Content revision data
· · ·

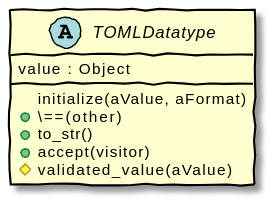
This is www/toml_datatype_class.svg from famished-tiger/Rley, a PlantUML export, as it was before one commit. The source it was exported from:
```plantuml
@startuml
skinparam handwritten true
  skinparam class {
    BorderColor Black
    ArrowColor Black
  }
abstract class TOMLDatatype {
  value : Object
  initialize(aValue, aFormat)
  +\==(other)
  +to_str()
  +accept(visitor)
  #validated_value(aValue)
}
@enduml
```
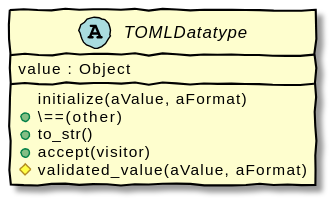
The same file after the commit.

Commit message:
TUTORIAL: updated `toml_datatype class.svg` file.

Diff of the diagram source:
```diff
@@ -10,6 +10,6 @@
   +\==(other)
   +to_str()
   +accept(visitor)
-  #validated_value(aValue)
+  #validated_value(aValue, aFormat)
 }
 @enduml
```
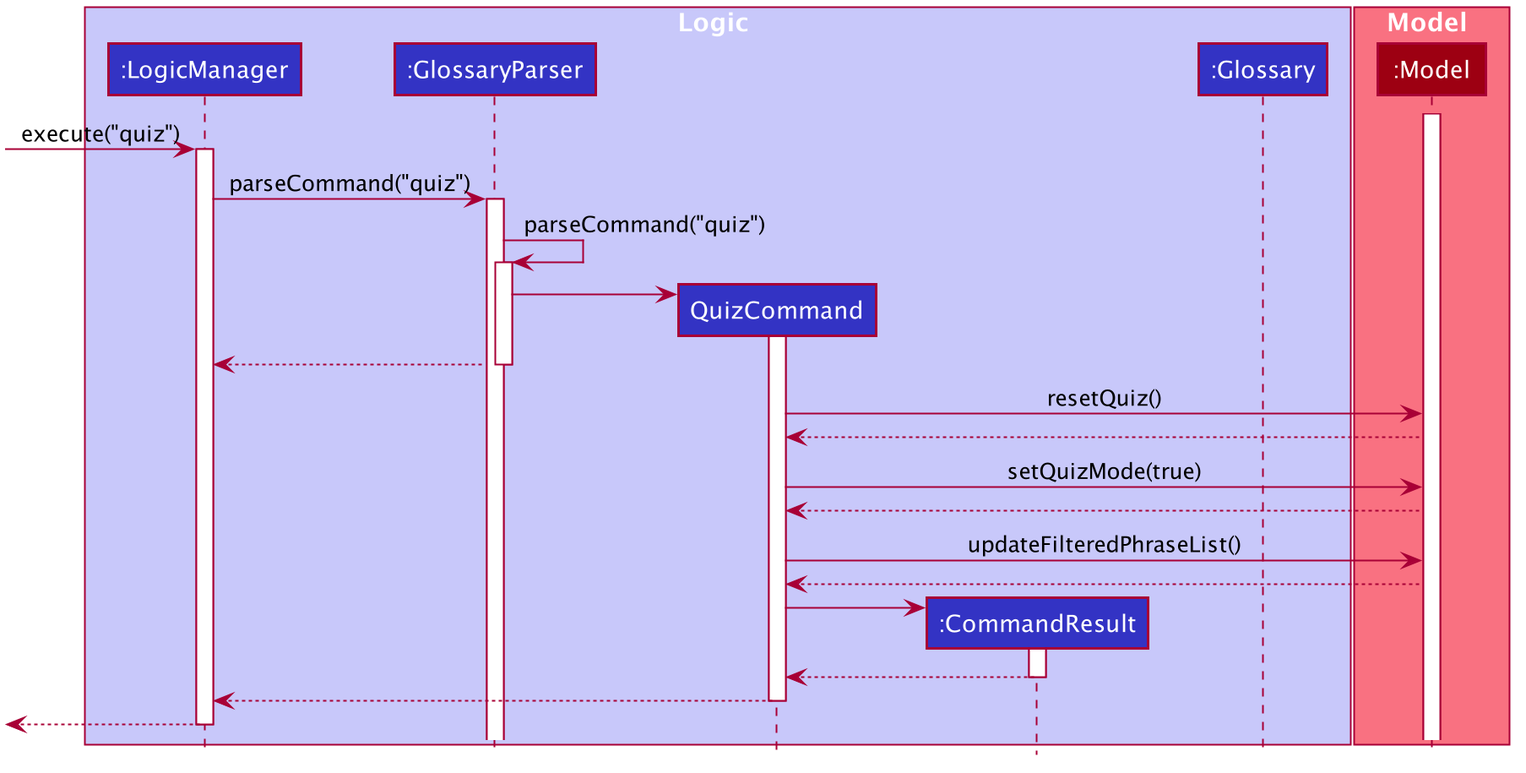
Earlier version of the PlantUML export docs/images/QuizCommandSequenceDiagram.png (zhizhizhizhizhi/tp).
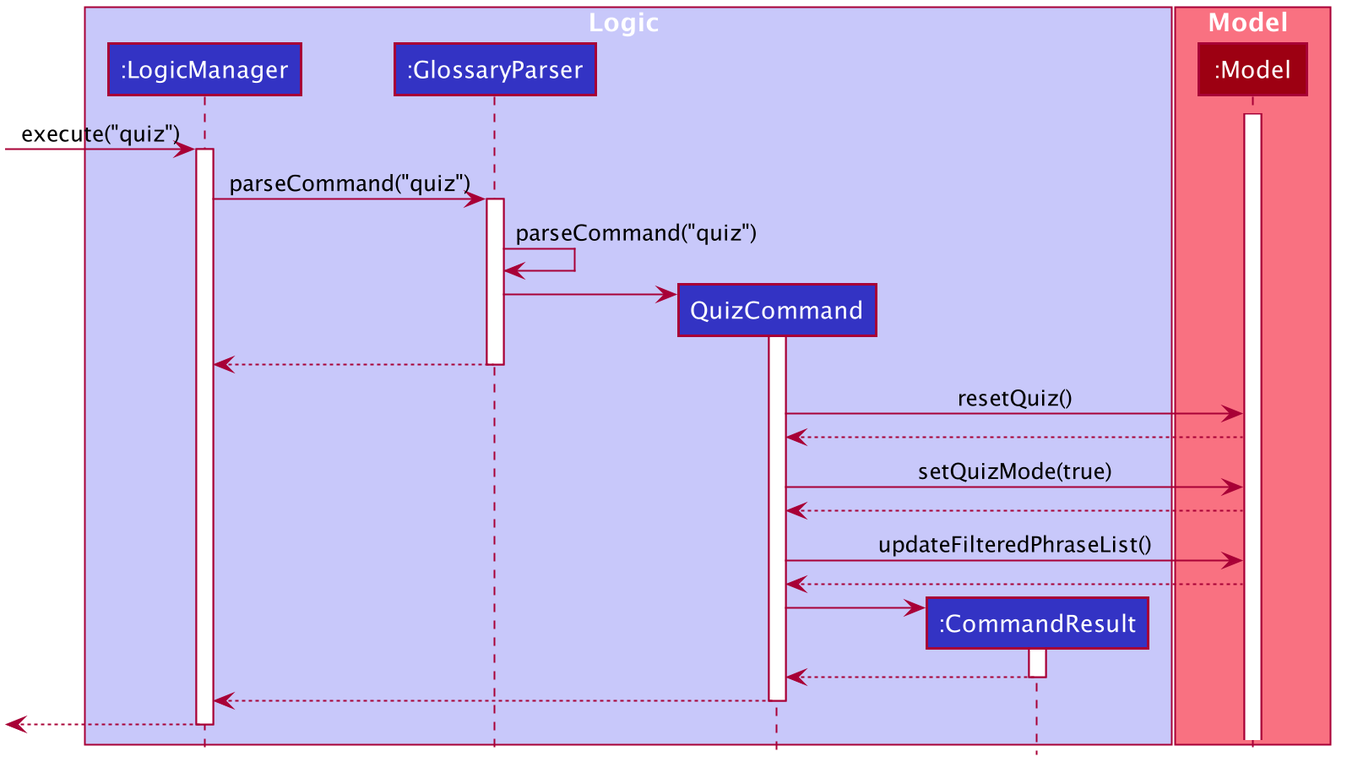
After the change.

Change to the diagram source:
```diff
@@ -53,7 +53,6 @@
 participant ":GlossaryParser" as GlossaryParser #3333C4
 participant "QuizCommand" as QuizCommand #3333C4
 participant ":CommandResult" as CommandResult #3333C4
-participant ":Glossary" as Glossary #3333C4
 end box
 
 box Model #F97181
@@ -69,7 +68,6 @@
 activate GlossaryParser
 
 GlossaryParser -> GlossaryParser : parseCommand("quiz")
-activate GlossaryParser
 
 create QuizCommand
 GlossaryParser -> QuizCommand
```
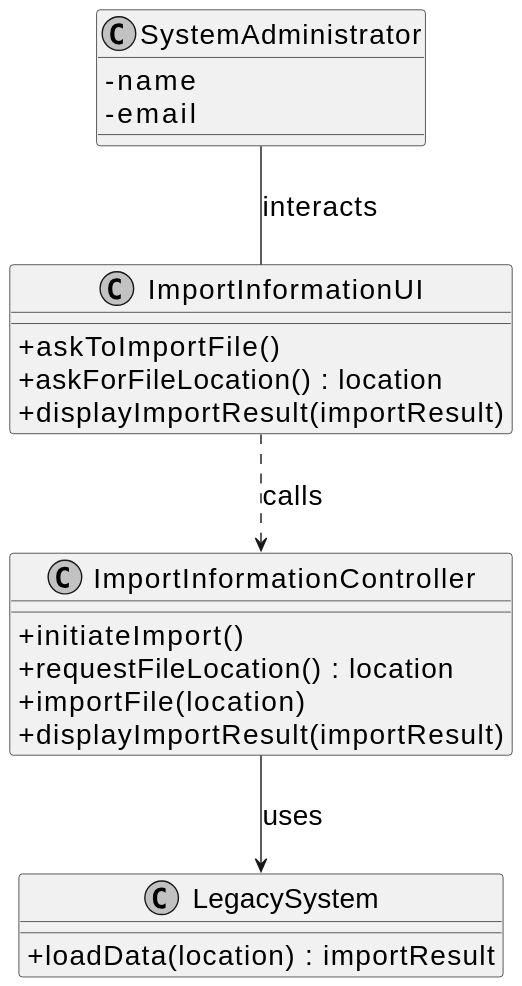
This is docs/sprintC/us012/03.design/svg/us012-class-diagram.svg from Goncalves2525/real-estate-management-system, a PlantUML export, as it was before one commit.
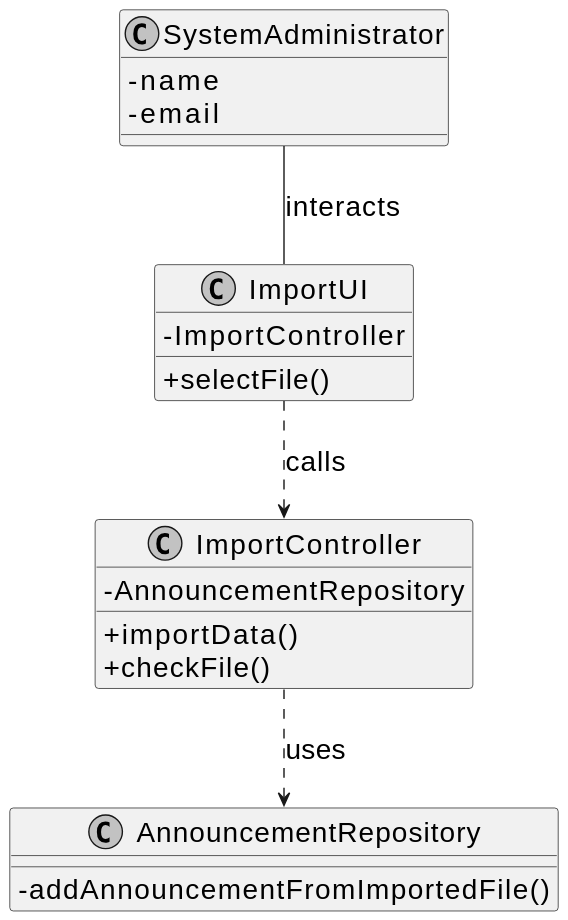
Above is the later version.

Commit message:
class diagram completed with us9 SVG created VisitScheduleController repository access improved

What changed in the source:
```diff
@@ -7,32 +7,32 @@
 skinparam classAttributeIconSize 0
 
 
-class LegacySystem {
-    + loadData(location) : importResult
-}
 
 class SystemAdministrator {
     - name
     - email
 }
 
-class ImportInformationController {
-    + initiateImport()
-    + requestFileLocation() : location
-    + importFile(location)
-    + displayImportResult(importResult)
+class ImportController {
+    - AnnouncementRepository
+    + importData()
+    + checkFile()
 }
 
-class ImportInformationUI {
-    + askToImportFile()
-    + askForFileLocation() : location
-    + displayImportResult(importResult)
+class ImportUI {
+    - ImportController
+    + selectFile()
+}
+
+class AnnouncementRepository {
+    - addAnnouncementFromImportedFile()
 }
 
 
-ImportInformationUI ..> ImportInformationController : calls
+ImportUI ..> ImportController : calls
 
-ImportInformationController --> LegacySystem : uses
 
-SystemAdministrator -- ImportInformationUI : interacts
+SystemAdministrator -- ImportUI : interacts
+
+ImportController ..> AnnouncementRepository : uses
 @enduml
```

· · ·

● **AIM OF THE EXERCISE**: A word-for-word copy of the entries above is needed, with every picture dropped.

● **SOLUTION TO THE EXERCISE**:
This is www/toml_datatype_class.svg from famished-tiger/Rley, a PlantUML export, as it was before one commit. The source it was exported from:
```plantuml
@startuml
skinparam handwritten true
  skinparam class {
    BorderColor Black
    ArrowColor Black
  }
abstract class TOMLDatatype {
  value : Object
  initialize(aValue, aFormat)
  +\==(other)
  +to_str()
  +accept(visitor)
  #validated_value(aValue)
}
@enduml
```
The same file after the commit.

Commit message:
TUTORIAL: updated `toml_datatype class.svg` file.

Diff of the diagram source:
```diff
@@ -10,6 +10,6 @@
   +\==(other)
   +to_str()
   +accept(visitor)
-  #validated_value(aValue)
+  #validated_value(aValue, aFormat)
 }
 @enduml
```
Earlier version of the PlantUML export docs/images/QuizCommandSequenceDiagram.png (zhizhizhizhizhi/tp).
After the change.

Change to the diagram source:
```diff
@@ -53,7 +53,6 @@
 participant ":GlossaryParser" as GlossaryParser #3333C4
 participant "QuizCommand" as QuizCommand #3333C4
 participant ":CommandResult" as CommandResult #3333C4
-participant ":Glossary" as Glossary #3333C4
 end box
 
 box Model #F97181
@@ -69,7 +68,6 @@
 activate GlossaryParser
 
 GlossaryParser -> GlossaryParser : parseCommand("quiz")
-activate GlossaryParser
 
 create QuizCommand
 GlossaryParser -> QuizCommand
```
This is docs/sprintC/us012/03.design/svg/us012-class-diagram.svg from Goncalves2525/real-estate-management-system, a PlantUML export, as it was before one commit.
Above is the later version.

Commit message:
class diagram completed with us9 SVG created VisitScheduleController repository access improved

What changed in the source:
```diff
@@ -7,32 +7,32 @@
 skinparam classAttributeIconSize 0
 
 
-class LegacySystem {
-    + loadData(location) : importResult
-}
 
 class SystemAdministrator {
     - name
     - email
 }
 
-class ImportInformationController {
-    + initiateImport()
-    + requestFileLocation() : location
-    + importFile(location)
-    + displayImportResult(importResult)
+class ImportController {
+    - AnnouncementRepository
+    + importData()
+    + checkFile()
 }
 
-class ImportInformationUI {
-    + askToImportFile()
-    + askForFileLocation() : location
-    + displayImportResult(importResult)
+class ImportUI {
+    - ImportController
+    + selectFile()
+}
+
+class AnnouncementRepository {
+    - addAnnouncementFromImportedFile()
 }
 
 
-ImportInformationUI ..> ImportInformationController : calls
+ImportUI ..> ImportController : calls
 
-ImportInformationController --> LegacySystem : uses
 
-SystemAdministrator -- ImportInformationUI : interacts
+SystemAdministrator -- ImportUI : interacts
+
+ImportController ..> AnnouncementRepository : uses
 @enduml
```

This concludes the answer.